In the data, find each line where the word "else" appears and list that line.

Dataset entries
- - - - -

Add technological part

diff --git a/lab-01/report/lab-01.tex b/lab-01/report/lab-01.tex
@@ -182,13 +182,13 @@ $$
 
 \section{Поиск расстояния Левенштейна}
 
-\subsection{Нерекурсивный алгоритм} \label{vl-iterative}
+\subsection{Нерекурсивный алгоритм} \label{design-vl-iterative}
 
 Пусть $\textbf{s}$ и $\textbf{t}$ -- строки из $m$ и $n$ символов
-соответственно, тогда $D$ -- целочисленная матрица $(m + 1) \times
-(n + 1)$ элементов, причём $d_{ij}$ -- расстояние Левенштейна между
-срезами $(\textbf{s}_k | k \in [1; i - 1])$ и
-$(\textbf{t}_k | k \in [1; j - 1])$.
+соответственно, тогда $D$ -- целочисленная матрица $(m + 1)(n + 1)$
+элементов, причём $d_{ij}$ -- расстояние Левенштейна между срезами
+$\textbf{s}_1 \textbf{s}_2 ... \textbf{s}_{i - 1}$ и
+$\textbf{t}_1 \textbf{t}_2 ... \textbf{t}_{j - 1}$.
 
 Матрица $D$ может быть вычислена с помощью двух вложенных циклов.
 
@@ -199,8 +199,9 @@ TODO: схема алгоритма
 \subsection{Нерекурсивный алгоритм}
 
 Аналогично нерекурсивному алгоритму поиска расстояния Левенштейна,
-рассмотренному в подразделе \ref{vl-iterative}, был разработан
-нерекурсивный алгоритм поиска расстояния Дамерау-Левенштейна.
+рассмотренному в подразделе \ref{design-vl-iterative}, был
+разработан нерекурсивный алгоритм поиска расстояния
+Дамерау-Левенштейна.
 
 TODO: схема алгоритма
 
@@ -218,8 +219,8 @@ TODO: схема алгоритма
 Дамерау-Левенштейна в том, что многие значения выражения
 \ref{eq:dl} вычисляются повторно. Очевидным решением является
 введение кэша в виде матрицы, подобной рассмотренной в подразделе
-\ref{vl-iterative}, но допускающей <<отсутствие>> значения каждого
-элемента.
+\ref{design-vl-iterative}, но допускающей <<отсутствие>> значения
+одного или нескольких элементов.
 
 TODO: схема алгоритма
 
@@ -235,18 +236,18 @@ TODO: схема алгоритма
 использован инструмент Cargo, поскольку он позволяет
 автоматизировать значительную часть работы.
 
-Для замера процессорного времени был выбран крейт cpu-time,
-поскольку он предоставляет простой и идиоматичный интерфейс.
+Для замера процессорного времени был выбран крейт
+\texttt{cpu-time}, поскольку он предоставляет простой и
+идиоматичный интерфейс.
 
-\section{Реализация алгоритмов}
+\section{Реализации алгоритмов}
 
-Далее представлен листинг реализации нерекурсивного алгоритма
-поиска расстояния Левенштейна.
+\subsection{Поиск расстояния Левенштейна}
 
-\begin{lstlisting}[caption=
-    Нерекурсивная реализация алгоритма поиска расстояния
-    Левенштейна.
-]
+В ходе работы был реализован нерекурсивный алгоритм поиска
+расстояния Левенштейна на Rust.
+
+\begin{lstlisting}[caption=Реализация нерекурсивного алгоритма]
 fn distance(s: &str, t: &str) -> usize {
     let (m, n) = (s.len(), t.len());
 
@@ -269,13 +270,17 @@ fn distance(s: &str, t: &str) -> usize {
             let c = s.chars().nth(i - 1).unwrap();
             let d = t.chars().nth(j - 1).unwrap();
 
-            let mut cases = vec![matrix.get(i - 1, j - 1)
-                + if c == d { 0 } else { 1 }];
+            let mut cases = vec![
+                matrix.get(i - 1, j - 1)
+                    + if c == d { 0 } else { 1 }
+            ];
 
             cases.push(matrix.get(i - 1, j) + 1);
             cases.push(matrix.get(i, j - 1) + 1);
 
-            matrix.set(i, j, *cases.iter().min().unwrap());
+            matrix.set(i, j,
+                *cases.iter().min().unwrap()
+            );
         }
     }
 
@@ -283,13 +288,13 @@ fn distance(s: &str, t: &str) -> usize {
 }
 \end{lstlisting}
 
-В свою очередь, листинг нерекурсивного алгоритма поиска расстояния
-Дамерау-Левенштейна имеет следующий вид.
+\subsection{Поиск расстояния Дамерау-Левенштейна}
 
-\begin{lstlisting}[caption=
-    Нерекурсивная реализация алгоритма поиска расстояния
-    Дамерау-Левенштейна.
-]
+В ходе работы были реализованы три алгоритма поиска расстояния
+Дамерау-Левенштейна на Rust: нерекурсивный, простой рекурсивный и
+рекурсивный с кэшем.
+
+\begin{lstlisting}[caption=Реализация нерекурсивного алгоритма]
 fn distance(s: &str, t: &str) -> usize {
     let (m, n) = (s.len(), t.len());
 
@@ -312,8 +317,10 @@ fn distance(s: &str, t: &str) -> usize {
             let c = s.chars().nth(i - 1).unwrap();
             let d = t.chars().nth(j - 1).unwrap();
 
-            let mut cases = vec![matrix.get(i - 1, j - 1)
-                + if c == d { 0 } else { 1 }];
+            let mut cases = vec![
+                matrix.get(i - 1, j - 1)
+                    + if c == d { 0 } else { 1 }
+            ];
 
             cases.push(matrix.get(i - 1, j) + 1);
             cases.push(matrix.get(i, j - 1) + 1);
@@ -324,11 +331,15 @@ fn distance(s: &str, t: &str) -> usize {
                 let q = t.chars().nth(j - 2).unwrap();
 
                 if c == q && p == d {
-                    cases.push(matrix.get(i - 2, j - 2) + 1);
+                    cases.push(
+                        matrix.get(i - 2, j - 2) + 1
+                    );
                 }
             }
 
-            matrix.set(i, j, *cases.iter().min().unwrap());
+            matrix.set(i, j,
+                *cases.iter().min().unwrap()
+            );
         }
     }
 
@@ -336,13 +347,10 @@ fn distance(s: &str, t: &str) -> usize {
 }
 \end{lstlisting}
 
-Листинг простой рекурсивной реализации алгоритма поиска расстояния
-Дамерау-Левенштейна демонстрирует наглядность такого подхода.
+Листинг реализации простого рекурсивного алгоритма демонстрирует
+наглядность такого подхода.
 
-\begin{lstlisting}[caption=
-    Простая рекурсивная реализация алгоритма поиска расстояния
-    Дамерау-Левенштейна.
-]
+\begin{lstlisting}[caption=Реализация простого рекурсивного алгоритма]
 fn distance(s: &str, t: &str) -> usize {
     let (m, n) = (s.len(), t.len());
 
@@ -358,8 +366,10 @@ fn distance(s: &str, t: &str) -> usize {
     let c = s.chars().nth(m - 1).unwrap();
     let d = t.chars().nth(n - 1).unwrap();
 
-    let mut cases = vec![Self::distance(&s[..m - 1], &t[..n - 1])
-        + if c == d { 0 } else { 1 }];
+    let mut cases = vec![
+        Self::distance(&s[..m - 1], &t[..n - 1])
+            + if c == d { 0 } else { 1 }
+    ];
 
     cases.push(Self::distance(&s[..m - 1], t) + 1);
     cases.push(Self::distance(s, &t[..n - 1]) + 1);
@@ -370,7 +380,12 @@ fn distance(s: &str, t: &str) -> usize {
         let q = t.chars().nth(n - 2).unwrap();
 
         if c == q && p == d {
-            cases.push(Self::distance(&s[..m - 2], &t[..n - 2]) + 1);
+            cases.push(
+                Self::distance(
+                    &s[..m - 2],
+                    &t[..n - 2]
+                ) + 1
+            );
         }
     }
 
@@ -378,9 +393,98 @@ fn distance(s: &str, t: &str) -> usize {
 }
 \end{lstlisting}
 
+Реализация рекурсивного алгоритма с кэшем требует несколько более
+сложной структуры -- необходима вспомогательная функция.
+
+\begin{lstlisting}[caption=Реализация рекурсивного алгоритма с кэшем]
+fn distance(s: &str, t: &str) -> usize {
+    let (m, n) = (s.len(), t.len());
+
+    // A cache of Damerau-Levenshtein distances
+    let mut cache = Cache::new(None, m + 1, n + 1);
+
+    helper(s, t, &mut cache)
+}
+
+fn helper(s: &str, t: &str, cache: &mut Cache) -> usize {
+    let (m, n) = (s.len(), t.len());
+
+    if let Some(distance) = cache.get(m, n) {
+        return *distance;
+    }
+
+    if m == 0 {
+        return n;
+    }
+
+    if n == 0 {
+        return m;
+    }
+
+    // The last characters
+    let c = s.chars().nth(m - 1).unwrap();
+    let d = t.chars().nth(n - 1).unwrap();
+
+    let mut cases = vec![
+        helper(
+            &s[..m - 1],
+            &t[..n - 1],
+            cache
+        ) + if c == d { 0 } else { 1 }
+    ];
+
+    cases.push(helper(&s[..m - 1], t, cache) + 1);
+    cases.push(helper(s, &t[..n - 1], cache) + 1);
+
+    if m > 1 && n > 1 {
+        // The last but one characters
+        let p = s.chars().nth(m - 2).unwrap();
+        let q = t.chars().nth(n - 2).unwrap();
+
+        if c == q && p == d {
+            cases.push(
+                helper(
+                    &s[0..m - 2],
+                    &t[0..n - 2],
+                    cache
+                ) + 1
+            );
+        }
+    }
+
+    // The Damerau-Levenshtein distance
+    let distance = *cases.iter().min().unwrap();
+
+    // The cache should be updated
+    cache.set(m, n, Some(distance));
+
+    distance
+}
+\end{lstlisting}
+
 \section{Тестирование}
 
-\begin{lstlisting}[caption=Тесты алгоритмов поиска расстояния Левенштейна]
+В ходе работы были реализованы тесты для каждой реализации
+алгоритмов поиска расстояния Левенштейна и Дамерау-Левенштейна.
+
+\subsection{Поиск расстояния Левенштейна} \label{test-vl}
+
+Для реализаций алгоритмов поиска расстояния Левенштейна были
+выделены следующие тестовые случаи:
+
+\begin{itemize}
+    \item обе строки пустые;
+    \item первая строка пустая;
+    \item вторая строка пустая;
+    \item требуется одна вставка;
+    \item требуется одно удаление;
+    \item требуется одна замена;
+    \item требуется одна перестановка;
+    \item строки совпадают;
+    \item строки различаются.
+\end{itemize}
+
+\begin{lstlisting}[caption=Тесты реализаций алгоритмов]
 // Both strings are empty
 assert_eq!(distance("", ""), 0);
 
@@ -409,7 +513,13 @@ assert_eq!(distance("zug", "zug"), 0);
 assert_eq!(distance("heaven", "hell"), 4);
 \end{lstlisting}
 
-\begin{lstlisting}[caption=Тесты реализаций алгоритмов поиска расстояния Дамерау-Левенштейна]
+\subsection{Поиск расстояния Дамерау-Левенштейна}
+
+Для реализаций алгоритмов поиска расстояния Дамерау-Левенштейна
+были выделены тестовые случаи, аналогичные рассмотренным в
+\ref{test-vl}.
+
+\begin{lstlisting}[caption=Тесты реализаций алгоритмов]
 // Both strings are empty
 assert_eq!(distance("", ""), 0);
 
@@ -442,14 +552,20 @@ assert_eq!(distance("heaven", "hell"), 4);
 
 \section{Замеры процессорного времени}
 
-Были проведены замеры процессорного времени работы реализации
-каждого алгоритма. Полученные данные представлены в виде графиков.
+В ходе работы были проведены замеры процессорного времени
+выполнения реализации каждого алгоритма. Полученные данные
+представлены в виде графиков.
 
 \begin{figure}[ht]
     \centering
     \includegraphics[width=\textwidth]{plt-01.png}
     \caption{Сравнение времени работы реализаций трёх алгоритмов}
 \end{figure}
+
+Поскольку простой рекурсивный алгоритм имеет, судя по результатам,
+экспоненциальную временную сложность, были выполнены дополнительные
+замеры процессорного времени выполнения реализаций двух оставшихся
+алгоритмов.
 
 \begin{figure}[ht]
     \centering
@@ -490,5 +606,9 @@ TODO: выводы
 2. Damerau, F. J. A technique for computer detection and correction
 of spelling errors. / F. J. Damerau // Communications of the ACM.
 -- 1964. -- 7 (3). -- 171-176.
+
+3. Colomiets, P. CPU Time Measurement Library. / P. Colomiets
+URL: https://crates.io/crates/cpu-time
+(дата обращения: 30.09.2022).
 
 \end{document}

- - - - -

• _Expected output_:
-                + if c == d { 0 } else { 1 }];
+                    + if c == d { 0 } else { 1 }
-                + if c == d { 0 } else { 1 }];
+                    + if c == d { 0 } else { 1 }
-        + if c == d { 0 } else { 1 }];
+            + if c == d { 0 } else { 1 }
+        ) + if c == d { 0 } else { 1 }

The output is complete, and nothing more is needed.